Last year I was less than five hours out of my dress blues from the Army Ball when I got the phone call that a VBIED had killed two of our soldiers and wounded several others. This year I'm in Afghanistan.
While I am not an idealist about military service, I do believe that those of us who make the choice to serve can only do so with the traditional values of "duty, honor, and country" if nothing more than to satisfy our own moral and legal obligation to the contract we signed.
Gentlemen, Duty is doing what is expected of you. Honor is conducting yourself in a right and moral manner in all things. Country, well, I don't know what that really means to me right now. My country is very different from when I signed on in 97, and while I still love my country I'm not sure if my service is of any real benefit to her.
Ever wonder why the US Military continually ranks so high in Public Trust? It isn't because we are different people than Congressmen or Senators (who are just as human as anybody else from all medical reports), it is because we are the same as the people of the United States. The vast majority of the Legislative body is a bunch of lawyers creating work for other lawyers. The vast majority of the US Military is now a caste of warriors along family lines. Less than 20% of us now serving came from a family that didn't have an immediate family member also serving.

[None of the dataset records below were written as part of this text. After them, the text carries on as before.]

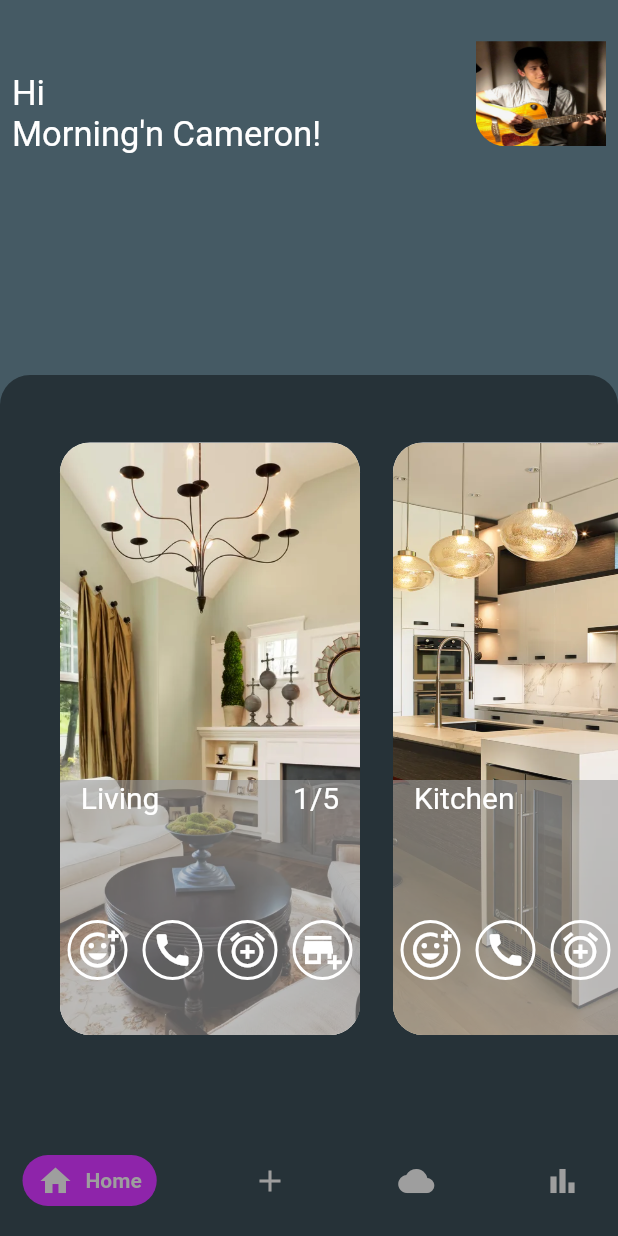
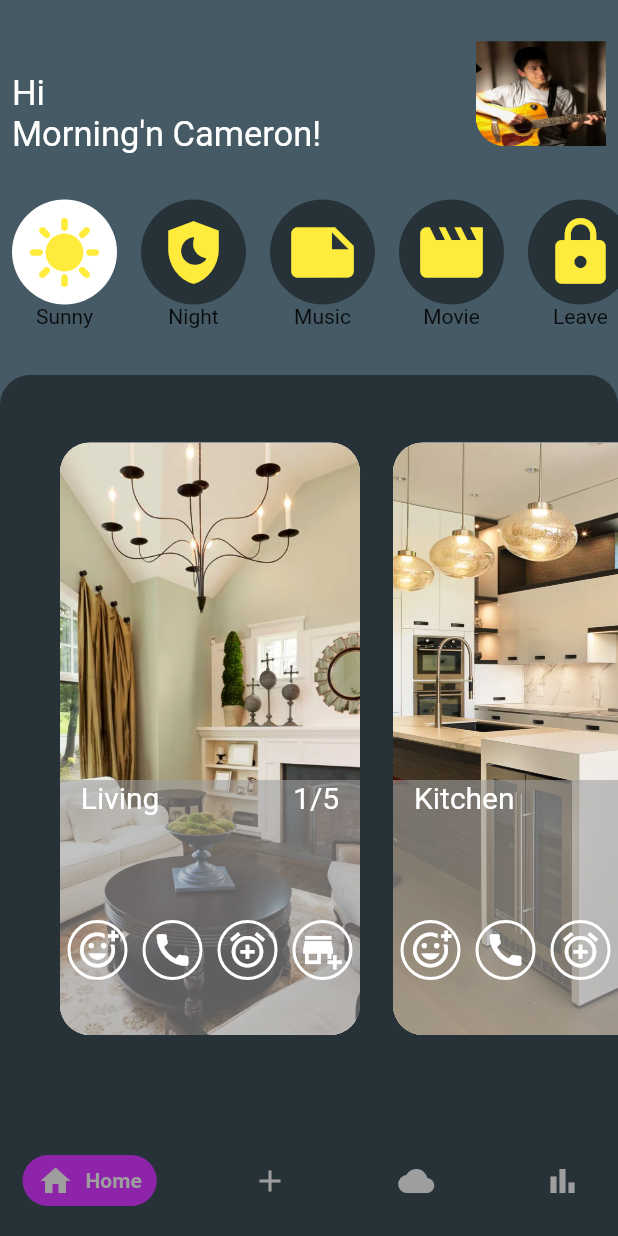
Before and after one commit to sulavpo/Flutter_Intern, a Flutter app: the screen it shows after launch, on a phone screen of 412 x 824 dp. Run offline on Flutter 3.47's test engine with Material 2 defaults, Android fonts, the phone set to English and light mode, and no system bars; drawn by our look-alikes of google_nav_bar.

Commit message:
model,listbuilder,list,constructor

```diff
--- a/lib/landing_screen.dart
+++ b/lib/landing_screen.dart
@@ -1,16 +1,18 @@
 import 'package:flutter/material.dart';
 import 'package:google_nav_bar/google_nav_bar.dart';
 import 'package:new_ui_app/header.dart';
+import 'package:new_ui_app/logo_scroll.dart';
 import 'package:new_ui_app/middle_part.dart';
 
 class LandingScreen extends StatefulWidget {
-  const LandingScreen({ Key? key }) : super(key: key);
+  const LandingScreen({Key? key}) : super(key: key);
 
   @override
   State<LandingScreen> createState() => _LandingScreenState();
 }
 
 class _LandingScreenState extends State<LandingScreen> {
+  int _currentindex = 0;
   @override
   Widget build(BuildContext context) {
     return Scaffold(
@@ -47,20 +49,48 @@ class _LandingScreenState extends State<LandingScreen> {
         ),
       ),
       body: Column(
-      children: [Expanded(flex: 1,
+        children: [
+          Expanded(
+              flex: 1,
               child: Container(
-          child: Column(children: [Expanded(flex:1,
-          child: Container(child: Header(),)),
-          Expanded(flex: 1,
+                child: Column(
+                  children: [
+                    Expanded(
+                        flex: 1,
                         child: Container(
-            )),],
+                          child: Header(),
+                        )),
+                    Expanded(
+                        flex: 1,
+                        child: ListView.builder(
+                            itemCount: logoPartList.length,
+                            scrollDirection: Axis.horizontal,
+                            itemBuilder: (context, index) {
+                              return Padding(
+                                padding: const EdgeInsets.all(8.0),
+                                child: LogoPart(
+                                  iconName:logoPartList[index].iconName,
+                                  title: logoPartList[index].title,
+                                  color: _currentindex == index
+                                      ? Colors.white
+                                      : Color.fromRGBO(38, 50, 56, 1),
+                                  onTap: () {
+                                    setState(() {
+                                      _currentindex = index;
+                                    });
+                                  },
                                 ),
-            )
+                              );
+                            })),
+                  ],
                 ),
-          Expanded(flex: 2,
+              )),
+          Expanded(
+              flex: 2,
               child: Container(
                 child: MiddlePart(),
-          ))],
+              ))
+        ],
       ),
       backgroundColor: Colors.blueGrey[700],
     );
--- a/lib/logo_scroll.dart
+++ b/lib/logo_scroll.dart
@@ -1,17 +1,69 @@
 import 'package:flutter/material.dart';
 
-class LogoPart extends StatefulWidget {
-  const LogoPart({ Key? key }) : super(key: key);
+ List<LogoPart> logoPartList = <LogoPart>[
+
+	LogoPart(
+		title:'Sunny',
+		iconName:Icons.sunny,
+    onTap:(){
+    } ,
+	),
+LogoPart(
+		title:'Night',
+		iconName:Icons.shield_moon,
+    onTap:(){} ,
+	),
+LogoPart(
+		title:'Music',
+		iconName:Icons.note,
+    onTap:(){} ,
+	),
+  LogoPart(
+		title:'Movie',
+		iconName:Icons.movie,
+    onTap:(){} ,
+	),
+  LogoPart(
+		title:'Leave',
+		iconName:Icons.lock,
+    onTap:(){} ,
+	),
+];
+
+
+class LogoPart extends StatelessWidget {
+  final String title;
+  final IconData iconName;
+  final Color color;
+  final void Function() onTap;
+
+  const LogoPart(
+      {Key? key,
+      required this.title,
+      required this.iconName,
+      this.color = Colors.white,required this.onTap})
+      : super(key: key);
+
 
   @override
-  State<LogoPart> createState() => _LogoPartState();
-}
-
-class _LogoPartState extends State<LogoPart> {
-  @override
   Widget build(BuildContext context) {
-    return Container(
-
+    return InkWell(
+      onTap: onTap,
+      child: Column(
+        children: [
+          Container(
+            width: 70,
+            height: 70,
+            child: Icon(
+             iconName,
+             size: 50,
+             color: Colors.yellow,
+            ),
+            decoration: BoxDecoration(shape: BoxShape.circle, color: color),
+          ),
+          Text(title)
+        ],
+      ),
     );
   }
 }
```
Lines whose indentation alone changed are shown as unchanged.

I worry about that some. Some say that our Military represents the very best of America, but I have no idea if that is true. But I will continue to do my best, if nothing more because I gave my word that I would do so. And if personal accountability and dedication are the only things I can pass on when I leave the Big Green Machine, I think that I will be fine with that.